WHAT TO DO:
Find all the lines in the material below with the word "import", and copy them.
**** SUPPLIED ENTRIES ****
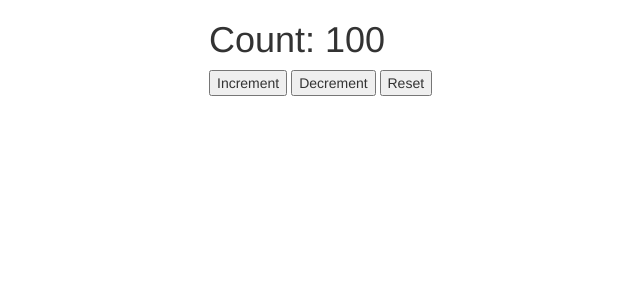
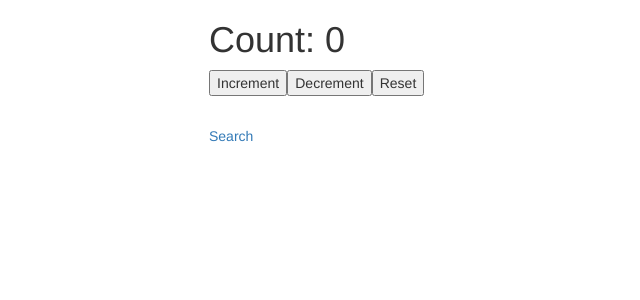
Before and after one commit to fayz5/basic-react, a React app: page / in a window 1280 px wide. Shown: the top 300 px of the page, without its empty margins (256-896 px from the left). Built offline with nearby package versions, Linux system fonts and the light colour scheme.

Commit message:
Simple routes

```diff
--- a/package.json
+++ b/package.json
@@ -5,7 +5,7 @@
     "main": "index.js",
     "scripts": {
         "watch": "webpack -d --watch",
-        "build": "webpack -p",
+        "build": "webpack",
         "start": "webpack-dev-server"
     },
     "author": "Akmal Fayziyev",
@@ -39,8 +39,10 @@
         "axios": "^0.18.0",
         "express": "^4.16.3",
         "history": "^4.7.2",
+        "prop-types": "^15.6.1",
         "react": "^16.3.1",
         "react-dom": "^16.3.1",
-        "react-router": "^4.2.0"
+        "react-router": "^4.2.0",
+        "react-router-dom": "^4.2.2"
     }
 }
--- a/src/components/App.jsx
+++ b/src/components/App.jsx
@@ -1,13 +1,22 @@
 import React, { Component } from "react";
+import { BrowserRouter, Route, Switch } from "react-router-dom";
 
 import Counter from "./Counter";
+import Search from "./Search";
+import NotFound from "./NotFound";
 
 export default class Application extends Component {
     render() {
         return (
-            <main className='Application'>
-                <Counter />
-            </main>
+            <BrowserRouter>
+                <main className='Application'>
+                    <Switch>
+                        <Route exact path='/' component={Counter} />
+                        <Route path='/search' component={Search} />
+                        <Route component={NotFound} />
+                    </Switch>
+                </main>
+            </BrowserRouter>
         );
     }
 }
--- a/src/components/Counter.jsx
+++ b/src/components/Counter.jsx
@@ -1,8 +1,9 @@
 import React, { Component } from "react";
+import { Link } from "react-router-dom";
 
 export default class Counter extends Component {
     state = {
-        count: 100
+        count: 0
     };
 
     increment = () => {
@@ -30,17 +31,22 @@ export default class Counter extends Component {
             <section className='Counter'>
                 <h1> Count: {count} </h1>{" "}
                 <button onClick={this.increment} className='full-width'>
-                    {" "}
-                    Increment{" "}
-                </button>{" "}
+                    Increment
+                </button>
                 <button onClick={this.decriment} className='full-width'>
-                    {" "}
-                    Decrement{" "}
-                </button>{" "}
+                    Decrement
+                </button>
                 <button onClick={this.reset} className='full-width'>
-                    {" "}
-                    Reset{" "}
-                </button>{" "}
+                    Reset
+                </button>
+                <div>
+                    <Link
+                        to='/search'
+                        style={{ display: "block", marginTop: "30px" }}
+                    >
+                        Search
+                    </Link>
+                </div>
             </section>
         );
     }
--- /dev/null
+++ b/src/components/NotFound.jsx
@@ -0,0 +1,10 @@
+import React from "react";
+const NotFound = () => {
+    return (
+        <div className='not-found'>
+            <h1 className='title'>404</h1>
+        </div>
+    );
+};
+
+export default NotFound;
--- /dev/null
+++ b/src/components/Search.jsx
@@ -0,0 +1,12 @@
+import PropTypes from "prop-types";
+import React from "react";
+
+const Search = ({ title }) => {
+    return <h2>{title ? title : "No title"}</h2>;
+};
+
+Search.propTypes = {
+    title: PropTypes.string
+};
+
+export default Search;
--- a/webpack.config.js
+++ b/webpack.config.js
@@ -16,7 +16,8 @@ const config = {
     devServer: {
         contentBase: BUILD_DIR,
         compress: true,
-        port: 9000
+        port: 8000,
+        historyApiFallback: true
     },
     module: {
         rules: [
```
Also changed, not shown: 2 other files (tests, documents, lock files or other folders).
****
SOLUTION:
 import React, { Component } from "react";
+import { BrowserRouter, Route, Switch } from "react-router-dom";
 import Counter from "./Counter";
+import Search from "./Search";
+import NotFound from "./NotFound";
 import React, { Component } from "react";
+import { Link } from "react-router-dom";
+import React from "react";
+import PropTypes from "prop-types";
+import React from "react";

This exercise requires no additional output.